(NBC News) The beloved bald eagle, grizzly bear and loggerhead sea turtle were all saved from extinction by the Endangered Species Act.
Now, the decades old law faces a threat of its own. The Trump administration is moving to dramatically weaken the law, which protects more than 1,600 hundred species in the United States and its territories.
The move would end blanket protections for threatened species, allow the government to consider cost when deciding whether to protect them, and could allow authorities to disregard the impact of climate change on endangered animals.
The Secretary of Commerce says the changes are in line with the White House mandate of "easing the regulatory burden on the American public...without sacrificing our species protection and recovery goals."
Proponents, including cattle ranchers, say the changes are merely aimed at making the law more efficient.
"Our guys care for animals professionally.
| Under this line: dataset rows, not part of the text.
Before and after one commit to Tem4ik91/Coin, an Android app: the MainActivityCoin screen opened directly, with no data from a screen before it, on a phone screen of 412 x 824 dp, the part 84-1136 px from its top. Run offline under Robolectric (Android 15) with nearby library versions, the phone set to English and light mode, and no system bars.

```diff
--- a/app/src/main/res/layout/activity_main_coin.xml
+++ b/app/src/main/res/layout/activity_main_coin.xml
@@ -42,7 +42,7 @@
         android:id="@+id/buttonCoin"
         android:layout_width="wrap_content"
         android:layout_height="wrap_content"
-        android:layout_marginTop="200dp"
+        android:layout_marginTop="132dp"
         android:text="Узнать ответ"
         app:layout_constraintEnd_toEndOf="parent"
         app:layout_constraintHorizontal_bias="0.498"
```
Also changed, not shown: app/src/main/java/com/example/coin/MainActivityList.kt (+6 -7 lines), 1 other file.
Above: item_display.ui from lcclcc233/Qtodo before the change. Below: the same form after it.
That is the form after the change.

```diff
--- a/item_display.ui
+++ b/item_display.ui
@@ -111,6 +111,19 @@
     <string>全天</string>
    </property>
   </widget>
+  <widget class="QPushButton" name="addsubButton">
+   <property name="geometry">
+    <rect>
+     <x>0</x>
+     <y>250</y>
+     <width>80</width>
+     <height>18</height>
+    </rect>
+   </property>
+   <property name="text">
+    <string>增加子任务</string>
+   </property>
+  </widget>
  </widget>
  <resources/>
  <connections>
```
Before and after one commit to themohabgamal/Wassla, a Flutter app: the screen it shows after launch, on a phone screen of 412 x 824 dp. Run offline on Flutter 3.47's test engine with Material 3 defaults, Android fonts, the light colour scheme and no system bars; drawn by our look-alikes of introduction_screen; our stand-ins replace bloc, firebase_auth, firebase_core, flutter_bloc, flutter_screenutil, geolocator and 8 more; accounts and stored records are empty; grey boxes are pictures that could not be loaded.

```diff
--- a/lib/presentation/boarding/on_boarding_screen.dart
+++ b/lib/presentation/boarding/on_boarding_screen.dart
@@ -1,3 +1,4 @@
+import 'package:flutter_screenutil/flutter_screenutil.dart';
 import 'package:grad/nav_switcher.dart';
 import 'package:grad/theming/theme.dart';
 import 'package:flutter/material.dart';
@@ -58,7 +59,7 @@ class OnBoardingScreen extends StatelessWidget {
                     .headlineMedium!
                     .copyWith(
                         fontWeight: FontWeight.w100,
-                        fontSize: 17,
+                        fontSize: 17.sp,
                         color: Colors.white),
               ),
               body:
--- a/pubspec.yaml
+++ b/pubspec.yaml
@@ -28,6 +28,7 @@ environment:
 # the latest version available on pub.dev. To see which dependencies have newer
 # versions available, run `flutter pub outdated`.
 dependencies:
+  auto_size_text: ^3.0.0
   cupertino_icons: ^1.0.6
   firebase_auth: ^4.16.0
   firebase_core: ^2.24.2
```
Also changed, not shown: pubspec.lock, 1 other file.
In most cases if you talk to a rancher, they are the experts on the species in their back yard they are the conservationists in that environment," says Ethan Lane of the National Cattlemen's Beef Association. "Its incredibly naive that they would want anything other than the best possible resource conditions on the land."
Critics argue the move is only about money, and say the big winners will be big industries like oil and gas, ranchers and developers.
"All these rules are about is making it easier for corporations to move faster, not take wildlife or nature into consideration so they can make more money faster, and it will be devastating for wildlife," says Corry Westbrook of the Endangered Species Coalition.
Colorado is among 17 states, as well as the District of Columbia and New York City, that filed a lawsuit against the Trump administration over the new rules.
Read more: https://nbcnews.to/2ls2ThZ